Silver vs Copper: Which is the better biocide? (Part 1)

by Erica Mitchell | January 20 2021 | Copper | 3 Comments

Since mankind began using metals, both silver and copper have been used to keep mildew, mold, fungi, and other spoilage at bay. Both metals were even known by the ancients to have anti-infection benefits. We know today that both silver and copper have biocidal properties, and as a result, numerous products have appeared on the marketplace touting these properties as effective in the fight against hospital-acquired infections.  Which is the better choice for use in healthcare facilities? To answer this question, we will compare the two metals across 6 criteria over the coming weeks.  


Kill Mechanisms

Both copper and silver use the properties of ions (Ag+ for silver and Cu+ and Cu++ for copper) to disrupt the cell walls of bacteria. Ions, pushed to bond with a molecule in order to return to a stable electron number, become attached to cell membrane proteins. They weaken those proteins, which in turn weakens the membrane to the point of rupture, causing cell death. In addition, both copper and silver are taken into the center of the cell, where they disrupt the fragile DNA-making and metabolic functions of the cell.

The significant advantage, however, goes to Cu++, which produces superoxide, O2, which is highly toxic to bacteria (and is in fact produced by the body to kill invading bacteria.) Silver is not capable of creating superoxide.

And the winner is: Copper

You want a biocide that attacks bacteria in a variety of ways, the more kill mechanisms the better. Copper's two oxidized states means it kills longer, more efficiently, and more actively. The addition of the toxic superoxide adds even more efficacy to copper, creating the destructive free radical which causes further bacteria cell death.


So is Copper or Silver the better biocide? Read on to see the final ruling:

Part 2 compares silver and copper's biocidal activity. Tune in to see how effective these two metals are under a variety of environments.

Part 3 discusses the toxicity to humans of both metals, and why one is actually required for life.

Part 4 takes on the issue of resistance vs. tolerance, and reveals why lifeforms could never become totally resistant to one of the metals. 

Part 5 reveals the costs of both metals and reveals our winner.

Want to learn more about copper's kill mechanisms? Click the link below.

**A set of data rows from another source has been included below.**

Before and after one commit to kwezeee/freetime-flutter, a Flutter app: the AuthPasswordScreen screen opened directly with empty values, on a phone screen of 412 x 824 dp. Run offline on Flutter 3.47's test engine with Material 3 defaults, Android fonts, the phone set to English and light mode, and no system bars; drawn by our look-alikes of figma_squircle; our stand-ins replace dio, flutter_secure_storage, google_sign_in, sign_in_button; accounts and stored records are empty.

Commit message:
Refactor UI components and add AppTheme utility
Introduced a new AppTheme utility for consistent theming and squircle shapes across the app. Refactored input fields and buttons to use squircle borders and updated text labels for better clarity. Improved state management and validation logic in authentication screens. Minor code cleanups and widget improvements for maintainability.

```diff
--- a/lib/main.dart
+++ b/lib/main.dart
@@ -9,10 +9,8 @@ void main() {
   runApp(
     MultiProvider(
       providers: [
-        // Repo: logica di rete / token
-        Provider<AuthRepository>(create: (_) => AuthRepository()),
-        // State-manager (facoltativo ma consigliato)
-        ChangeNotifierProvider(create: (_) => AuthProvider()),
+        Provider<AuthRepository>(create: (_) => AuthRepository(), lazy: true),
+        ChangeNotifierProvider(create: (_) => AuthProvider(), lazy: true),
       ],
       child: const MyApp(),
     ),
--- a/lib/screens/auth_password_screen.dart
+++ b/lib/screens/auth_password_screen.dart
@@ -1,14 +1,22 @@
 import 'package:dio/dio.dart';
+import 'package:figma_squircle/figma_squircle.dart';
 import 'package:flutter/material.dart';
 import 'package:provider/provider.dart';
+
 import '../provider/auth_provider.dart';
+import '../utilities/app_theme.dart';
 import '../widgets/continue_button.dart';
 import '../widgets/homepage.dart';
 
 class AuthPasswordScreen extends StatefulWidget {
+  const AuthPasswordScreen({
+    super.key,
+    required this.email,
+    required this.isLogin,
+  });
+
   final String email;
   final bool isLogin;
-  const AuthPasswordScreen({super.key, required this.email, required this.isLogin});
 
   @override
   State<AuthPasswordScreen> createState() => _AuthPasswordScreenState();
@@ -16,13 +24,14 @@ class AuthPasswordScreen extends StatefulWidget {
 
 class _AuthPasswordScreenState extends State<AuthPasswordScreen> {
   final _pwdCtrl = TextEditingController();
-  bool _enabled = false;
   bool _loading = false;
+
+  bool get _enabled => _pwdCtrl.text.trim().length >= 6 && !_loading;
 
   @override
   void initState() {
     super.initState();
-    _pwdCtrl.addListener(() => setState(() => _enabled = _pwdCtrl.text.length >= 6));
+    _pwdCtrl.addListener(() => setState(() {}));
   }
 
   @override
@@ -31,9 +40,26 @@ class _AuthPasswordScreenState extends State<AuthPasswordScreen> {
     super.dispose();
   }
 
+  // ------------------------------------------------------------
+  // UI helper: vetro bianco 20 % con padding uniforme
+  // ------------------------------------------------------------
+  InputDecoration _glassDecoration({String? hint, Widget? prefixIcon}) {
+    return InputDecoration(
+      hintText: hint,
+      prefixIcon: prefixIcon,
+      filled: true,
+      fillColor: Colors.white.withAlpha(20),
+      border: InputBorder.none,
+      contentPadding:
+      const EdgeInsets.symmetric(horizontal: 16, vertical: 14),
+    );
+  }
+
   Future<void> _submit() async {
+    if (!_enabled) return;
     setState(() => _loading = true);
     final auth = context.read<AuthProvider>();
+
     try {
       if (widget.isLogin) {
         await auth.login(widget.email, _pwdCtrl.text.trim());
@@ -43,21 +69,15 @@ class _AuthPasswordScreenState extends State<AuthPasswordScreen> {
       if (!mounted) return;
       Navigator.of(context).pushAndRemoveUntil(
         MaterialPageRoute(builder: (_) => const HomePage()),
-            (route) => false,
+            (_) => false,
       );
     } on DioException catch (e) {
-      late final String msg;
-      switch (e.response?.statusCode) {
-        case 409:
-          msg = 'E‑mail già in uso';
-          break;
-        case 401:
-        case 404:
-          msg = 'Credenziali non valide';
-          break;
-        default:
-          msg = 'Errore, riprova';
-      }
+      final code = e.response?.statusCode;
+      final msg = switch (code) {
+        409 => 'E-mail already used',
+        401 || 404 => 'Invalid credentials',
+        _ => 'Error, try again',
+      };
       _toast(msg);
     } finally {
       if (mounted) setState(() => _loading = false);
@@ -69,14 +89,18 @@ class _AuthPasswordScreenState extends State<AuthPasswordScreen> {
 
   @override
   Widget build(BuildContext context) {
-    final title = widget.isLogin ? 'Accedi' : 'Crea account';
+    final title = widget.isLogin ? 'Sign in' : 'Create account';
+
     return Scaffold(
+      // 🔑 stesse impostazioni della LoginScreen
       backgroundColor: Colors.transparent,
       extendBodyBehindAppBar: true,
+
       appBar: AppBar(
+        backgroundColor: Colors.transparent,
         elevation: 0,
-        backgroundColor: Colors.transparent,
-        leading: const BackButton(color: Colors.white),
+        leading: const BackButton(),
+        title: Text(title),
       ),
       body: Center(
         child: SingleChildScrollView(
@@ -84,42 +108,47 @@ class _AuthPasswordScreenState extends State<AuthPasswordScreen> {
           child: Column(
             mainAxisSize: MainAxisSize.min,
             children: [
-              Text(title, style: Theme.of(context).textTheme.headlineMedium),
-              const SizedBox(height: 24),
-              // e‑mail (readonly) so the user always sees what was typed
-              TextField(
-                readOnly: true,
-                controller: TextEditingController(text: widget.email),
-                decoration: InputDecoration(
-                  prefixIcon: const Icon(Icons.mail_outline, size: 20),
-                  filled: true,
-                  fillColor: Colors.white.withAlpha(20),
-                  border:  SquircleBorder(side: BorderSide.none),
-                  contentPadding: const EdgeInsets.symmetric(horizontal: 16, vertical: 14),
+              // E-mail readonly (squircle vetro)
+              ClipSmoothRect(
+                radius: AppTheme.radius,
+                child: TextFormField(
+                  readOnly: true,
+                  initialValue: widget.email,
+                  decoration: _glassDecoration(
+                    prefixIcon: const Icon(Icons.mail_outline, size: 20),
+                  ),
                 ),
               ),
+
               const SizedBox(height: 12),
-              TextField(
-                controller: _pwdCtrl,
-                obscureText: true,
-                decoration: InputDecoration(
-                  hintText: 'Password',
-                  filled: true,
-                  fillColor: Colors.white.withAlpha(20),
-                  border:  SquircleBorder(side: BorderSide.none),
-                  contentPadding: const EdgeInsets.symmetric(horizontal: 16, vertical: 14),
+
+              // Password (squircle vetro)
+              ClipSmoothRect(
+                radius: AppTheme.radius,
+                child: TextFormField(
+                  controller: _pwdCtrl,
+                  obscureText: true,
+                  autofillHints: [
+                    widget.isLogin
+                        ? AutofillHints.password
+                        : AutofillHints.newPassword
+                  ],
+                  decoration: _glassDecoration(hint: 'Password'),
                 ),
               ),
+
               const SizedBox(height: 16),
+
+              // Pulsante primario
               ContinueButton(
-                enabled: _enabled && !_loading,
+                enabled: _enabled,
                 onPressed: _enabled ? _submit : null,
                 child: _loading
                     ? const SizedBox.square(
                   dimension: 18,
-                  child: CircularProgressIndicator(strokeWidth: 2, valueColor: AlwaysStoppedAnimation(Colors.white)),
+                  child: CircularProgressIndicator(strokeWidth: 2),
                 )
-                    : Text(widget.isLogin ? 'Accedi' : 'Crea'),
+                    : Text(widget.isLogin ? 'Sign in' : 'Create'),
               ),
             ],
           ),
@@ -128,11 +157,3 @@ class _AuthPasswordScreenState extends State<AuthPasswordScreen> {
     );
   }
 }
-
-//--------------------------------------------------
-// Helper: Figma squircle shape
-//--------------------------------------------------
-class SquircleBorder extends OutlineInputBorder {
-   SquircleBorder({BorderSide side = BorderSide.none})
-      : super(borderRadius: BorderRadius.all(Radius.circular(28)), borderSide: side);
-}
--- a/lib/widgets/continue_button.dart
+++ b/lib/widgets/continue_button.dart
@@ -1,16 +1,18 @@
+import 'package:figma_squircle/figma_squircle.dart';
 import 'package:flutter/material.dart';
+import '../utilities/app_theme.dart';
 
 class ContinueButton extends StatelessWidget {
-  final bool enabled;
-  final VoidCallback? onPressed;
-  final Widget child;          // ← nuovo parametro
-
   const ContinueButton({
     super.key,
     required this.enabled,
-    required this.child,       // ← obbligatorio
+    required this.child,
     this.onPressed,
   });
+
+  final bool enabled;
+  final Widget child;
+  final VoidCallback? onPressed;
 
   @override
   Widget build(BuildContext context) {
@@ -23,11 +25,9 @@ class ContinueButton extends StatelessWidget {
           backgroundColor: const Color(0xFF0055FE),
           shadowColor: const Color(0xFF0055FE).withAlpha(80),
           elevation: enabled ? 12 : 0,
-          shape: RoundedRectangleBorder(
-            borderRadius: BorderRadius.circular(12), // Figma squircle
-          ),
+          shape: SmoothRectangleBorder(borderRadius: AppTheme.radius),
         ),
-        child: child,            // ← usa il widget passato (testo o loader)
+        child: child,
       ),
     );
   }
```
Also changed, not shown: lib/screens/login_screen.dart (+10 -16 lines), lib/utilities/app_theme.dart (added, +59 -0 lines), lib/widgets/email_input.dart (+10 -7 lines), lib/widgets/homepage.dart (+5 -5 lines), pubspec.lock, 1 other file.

Click Here for EOSCU Quick Facts On This Topic

Editor's Note: This post was originally published in October 2015 and has been updated for freshness, accuracy and comprehensiveness.